Thursday, March 05, 2009
I have been tagged by Professor Zero to join in the 25 writers meme "in which you name 25 writers who have influenced you. These are not necessarily your favorite writers or those you most admire, but writers who have influenced you. Then you tag 25 people." I will tag the first 25 volunteers.
I'm not sure what sort of influence was originally intended by this meme, but since I don't self-identify as a writer I will have to construe the influence more broadly. I also find that many on my list, while certainly influential, aren't primarily admired for the beauty of their prose. I was going to do a list in no particular order, but I find that my list does have an order after all. It is in chronological order, starting with those writers that influenced me first. Here goes:
- Dr. Seuss
- P. D. Eastman
- E. B. White
- Roald Dahl
- Maurice Sendak
- E. E. 'Doc' Smith
- Isaac Asimov
- Ray Bradbury
- J. R. R. Tolkien
- Lewis Carroll
- Ursula K. LeGuin
- Joseph Heller
- Friedrich Nietzsche
- Ludwig Wiggenstein
- Martin Heidegger
- Jacques Derrida
- Karl Marx
- Sigmund Freud
- Herbert Marcuse
- bell hooks
- Judith Butler
- Luce Irigaray
- Gayatri Chakravorty Spivak
- Trinh T. Minh-ha
- Slavoj Zizek
Wednesday, March 04, 2009
N Pepperell and Jodi left some useful comments for me on the Useful Thing post below, including one simple suggestion to try the term "digital thing" in place of "digital commodity" when needed. I like simple.
I've been writing a little on exchange-value this week and came to Marx's list of commodities in his section on the "Total or Expanded Form of Value." It goes like this:
z commodity A = u commodity B or = v commodity C or = w commodity D or = x commodity E or = etc.Now I want a list of some digital things that might be at home on an updated list of digital exchange-values. Here is what I have so far:
20 yards of linen = 1 coat or = 10 lb. tea or = 40 lb. coffee or = 1 quarter of corn or = 2 ounces of gold or = ½ ton of iron or = etc.

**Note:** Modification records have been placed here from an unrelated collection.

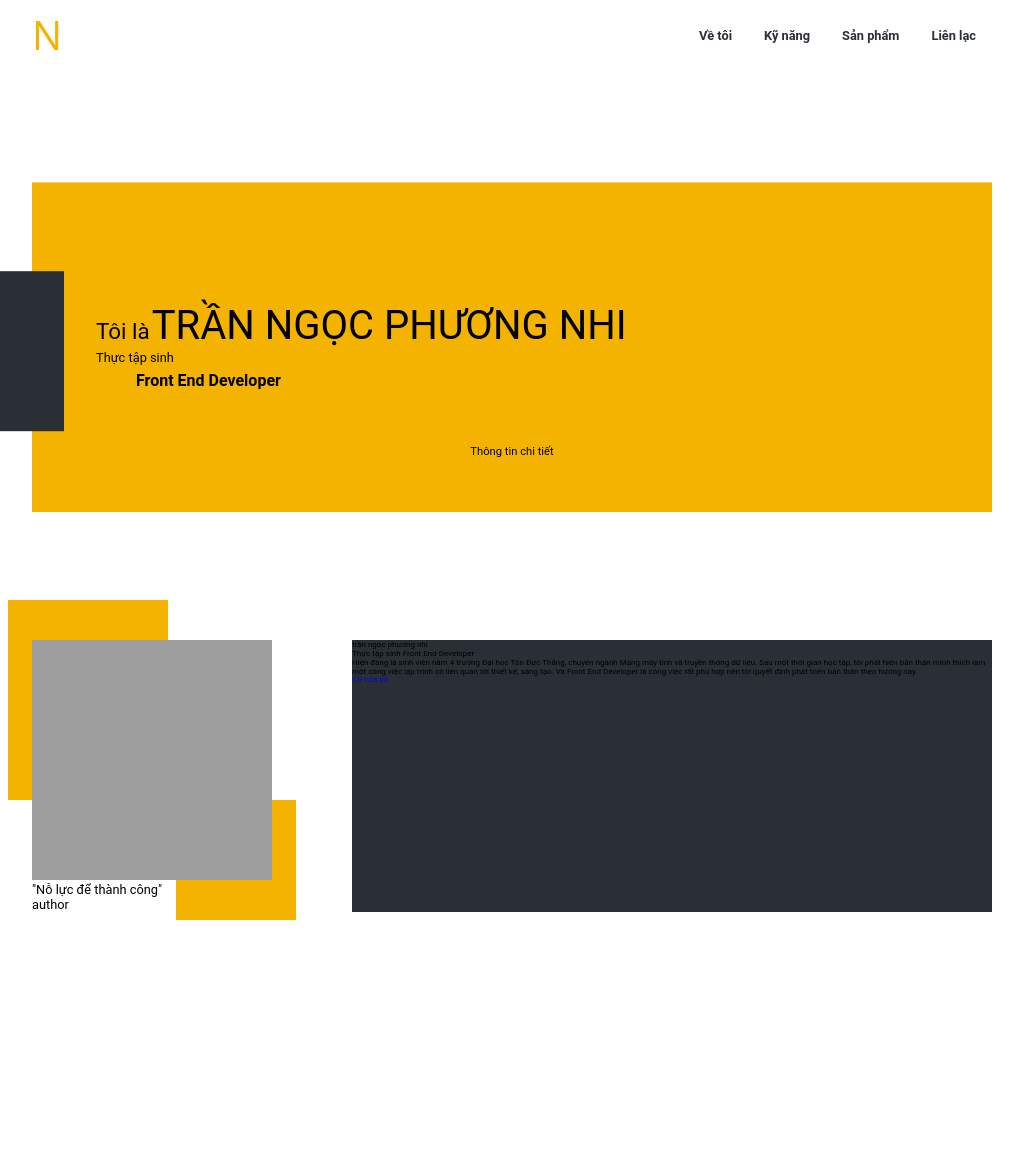
Repository: TranNgocPhuongNhi/my-portfolio
Page: index.html
An editor plug-in stored every save of this project. The page is shown before and after the next save, followed by the edit.
The browser window is 1280 px wide. The pictures show the whole page, at 80% of full size.
Pictures or frames that could not be fetched are drawn as grey boxes. Some icons come from a web library that is not loaded, so they are not drawn. Some web libraries are served in a nearby version.

Above is the page before, as saved 2021-07-04 16:09:50.

After the next save:
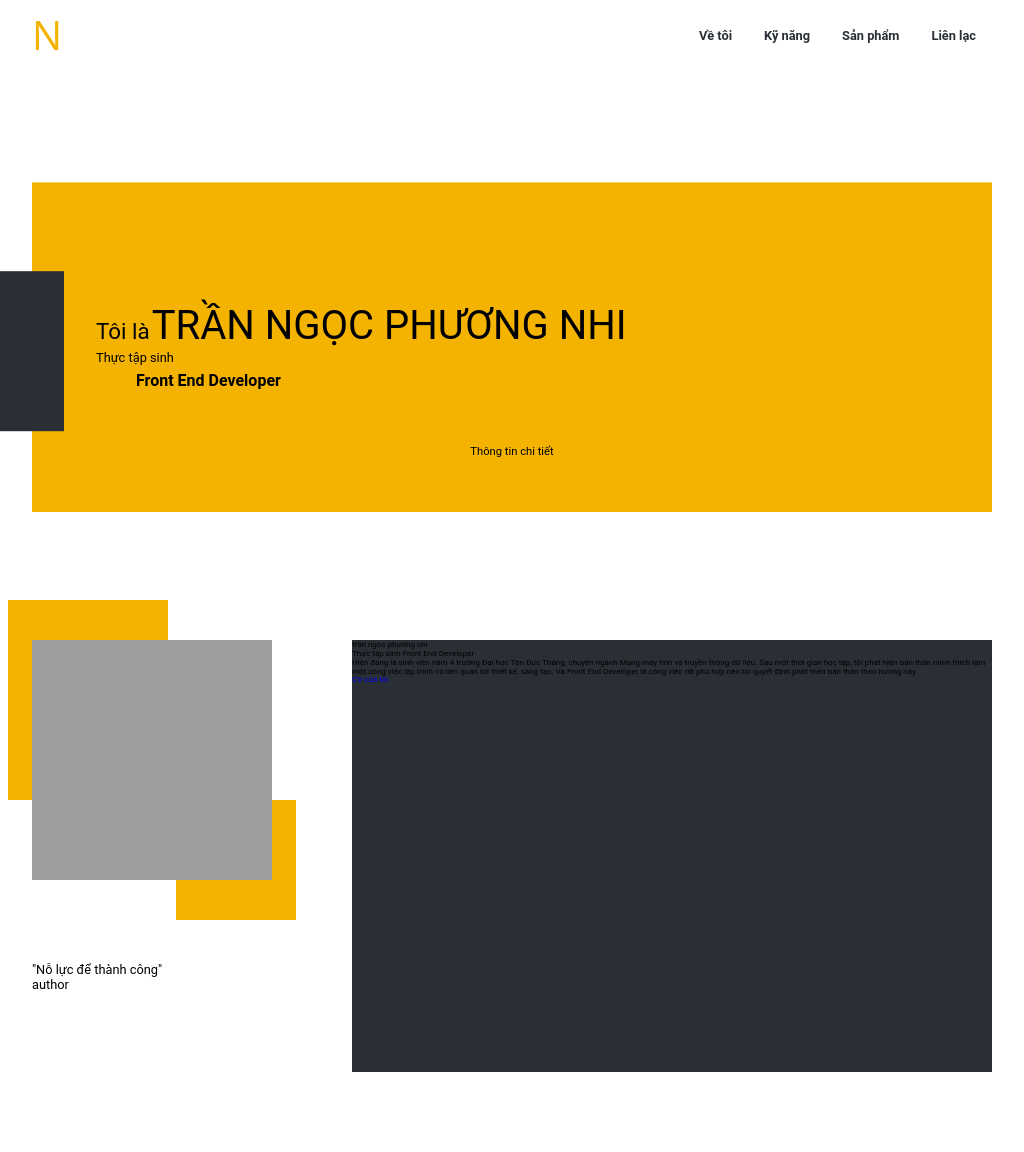
Saved 13 s later.
--- a/resources/css/main.css
+++ b/resources/css/main.css
@@ -198,7 +198,7 @@ a {
 
 .about__quote {
     font-size: 1.6rem;
-    margin: 0 auto;
+    margin: 10rem auto;
 }
 
 .about__content {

20 mp3s = 1 ebook or = 2 weeks of DSL service or = 10 weeks of WSJ online or = an 80 minute Skype call to Azerbaijan or = 1 knickknack from eBay or = one month of WoW or = etc.What other kinds of digital things should be on the list? Tell me more.